▶ Exercise aim
All of the listing must be given again exactly, except that the images are dropped.

▶ Data in this exercise
● ● ● ● ●

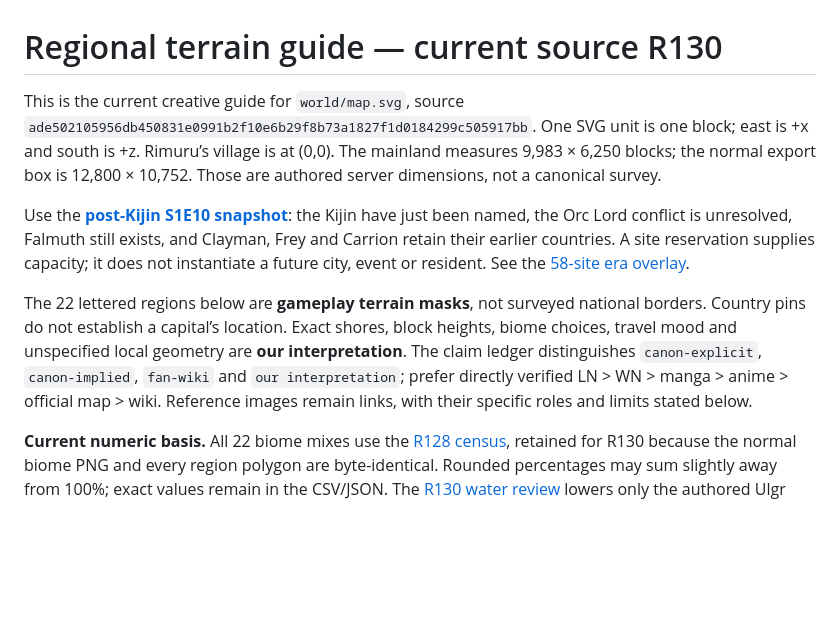
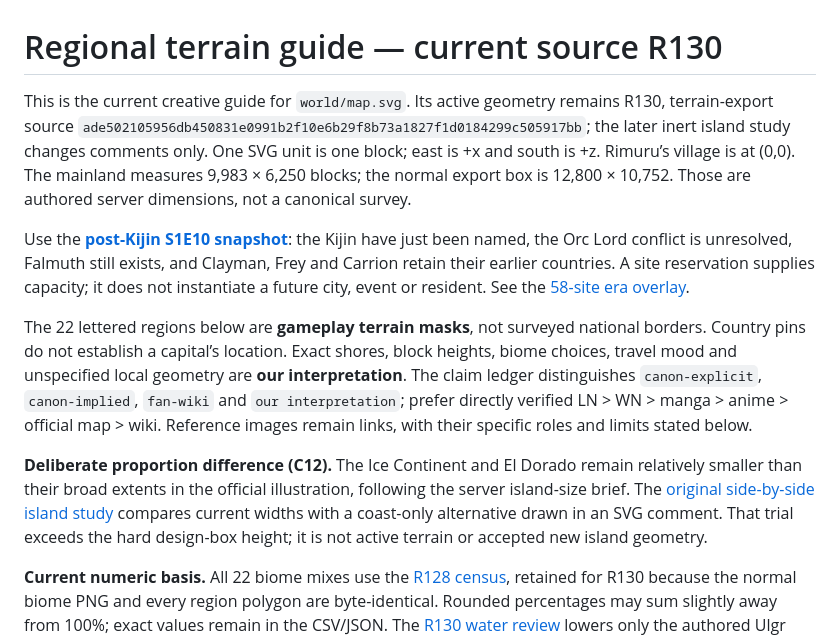
Before and after one commit to Yasuke2000/ocs-two-lives, a Markdown page: world/regions.md, the part around the change. Rendered like a GitHub page; blank space fills up the shorter version.

```diff
--- a/world/regions.md
+++ b/world/regions.md
@@ -1,10 +1,12 @@
 # Regional terrain guide — current source R130
 
-This is the current creative guide for `world/map.svg`, source `ade502105956db450831e0991b2f10e6b29f8b73a1827f1d0184299c505917bb`. One SVG unit is one block; east is +x and south is +z. Rimuru’s village is at (0,0). The mainland measures 9,983 × 6,250 blocks; the normal export box is 12,800 × 10,752. Those are authored server dimensions, not a canonical survey.
+This is the current creative guide for `world/map.svg`. Its active geometry remains R130, terrain-export source `ade502105956db450831e0991b2f10e6b29f8b73a1827f1d0184299c505917bb`; the later inert island study changes comments only. One SVG unit is one block; east is +x and south is +z. Rimuru’s village is at (0,0). The mainland measures 9,983 × 6,250 blocks; the normal export box is 12,800 × 10,752. Those are authored server dimensions, not a canonical survey.
 
 Use the **[post-Kijin S1E10 snapshot](era.md)**: the Kijin have just been named, the Orc Lord conflict is unresolved, Falmuth still exists, and Clayman, Frey and Carrion retain their earlier countries. A site reservation supplies capacity; it does not instantiate a future city, event or resident. See the [58-site era overlay](../docs/research/tensura-world-2026-11-19/era-site-state.csv).
 
 The 22 lettered regions below are **gameplay terrain masks**, not surveyed national borders. Country pins do not establish a capital’s location. Exact shores, block heights, biome choices, travel mood and unspecified local geometry are **our interpretation**. The claim ledger distinguishes `canon-explicit`, `canon-implied`, `fan-wiki` and `our interpretation`; prefer directly verified LN > WN > manga > anime > official map > wiki. Reference images remain links, with their specific roles and limits stated below.
+
+**Deliberate proportion difference (C12).** The Ice Continent and El Dorado remain relatively smaller than their broad extents in the official illustration, following the server island-size brief. The [original side-by-side island study](island-proportion-review.md) compares current widths with a coast-only alternative drawn in an SVG comment. That trial exceeds the hard design-box height; it is not active terrain or accepted new island geometry.
 
 **Current numeric basis.** All 22 biome mixes use the [R128 census](region-biomes-r128.md), retained for R130 because the normal biome PNG and every region polygon are byte-identical. Rounded percentages may sum slightly away from 100%; exact values remain in the CSV/JSON. The [R130 water review](ulgr-spring-level-r130.md) lowers only the authored Ulgr spring/head from 102 to 92. Every source vertex, all 58 site records/heights and all 22 road courses/profiles remain. Every exported road profile stays within the owner’s 1:2 grade, using a small floating-point tolerance; this does not substitute for final-noise or in-game travel checks.
 
```
Also changed, not shown: docs/HANDOFF.md (+4 -0 lines), world/island-proportion-review.md (added, +36 -0 lines), world/island-proportion-review.png (added), 5 other files.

● ● ● ● ●

▶ Result below
Before and after one commit to Yasuke2000/ocs-two-lives, a Markdown page: world/regions.md, the part around the change. Rendered like a GitHub page; blank space fills up the shorter version.

```diff
--- a/world/regions.md
+++ b/world/regions.md
@@ -1,10 +1,12 @@
 # Regional terrain guide — current source R130
 
-This is the current creative guide for `world/map.svg`, source `ade502105956db450831e0991b2f10e6b29f8b73a1827f1d0184299c505917bb`. One SVG unit is one block; east is +x and south is +z. Rimuru’s village is at (0,0). The mainland measures 9,983 × 6,250 blocks; the normal export box is 12,800 × 10,752. Those are authored server dimensions, not a canonical survey.
+This is the current creative guide for `world/map.svg`. Its active geometry remains R130, terrain-export source `ade502105956db450831e0991b2f10e6b29f8b73a1827f1d0184299c505917bb`; the later inert island study changes comments only. One SVG unit is one block; east is +x and south is +z. Rimuru’s village is at (0,0). The mainland measures 9,983 × 6,250 blocks; the normal export box is 12,800 × 10,752. Those are authored server dimensions, not a canonical survey.
 
 Use the **[post-Kijin S1E10 snapshot](era.md)**: the Kijin have just been named, the Orc Lord conflict is unresolved, Falmuth still exists, and Clayman, Frey and Carrion retain their earlier countries. A site reservation supplies capacity; it does not instantiate a future city, event or resident. See the [58-site era overlay](../docs/research/tensura-world-2026-11-19/era-site-state.csv).
 
 The 22 lettered regions below are **gameplay terrain masks**, not surveyed national borders. Country pins do not establish a capital’s location. Exact shores, block heights, biome choices, travel mood and unspecified local geometry are **our interpretation**. The claim ledger distinguishes `canon-explicit`, `canon-implied`, `fan-wiki` and `our interpretation`; prefer directly verified LN > WN > manga > anime > official map > wiki. Reference images remain links, with their specific roles and limits stated below.
+
+**Deliberate proportion difference (C12).** The Ice Continent and El Dorado remain relatively smaller than their broad extents in the official illustration, following the server island-size brief. The [original side-by-side island study](island-proportion-review.md) compares current widths with a coast-only alternative drawn in an SVG comment. That trial exceeds the hard design-box height; it is not active terrain or accepted new island geometry.
 
 **Current numeric basis.** All 22 biome mixes use the [R128 census](region-biomes-r128.md), retained for R130 because the normal biome PNG and every region polygon are byte-identical. Rounded percentages may sum slightly away from 100%; exact values remain in the CSV/JSON. The [R130 water review](ulgr-spring-level-r130.md) lowers only the authored Ulgr spring/head from 102 to 92. Every source vertex, all 58 site records/heights and all 22 road courses/profiles remain. Every exported road profile stays within the owner’s 1:2 grade, using a small floating-point tolerance; this does not substitute for final-noise or in-game travel checks.
 
```
Also changed, not shown: docs/HANDOFF.md (+4 -0 lines), world/island-proportion-review.md (added, +36 -0 lines), world/island-proportion-review.png (added), 5 other files.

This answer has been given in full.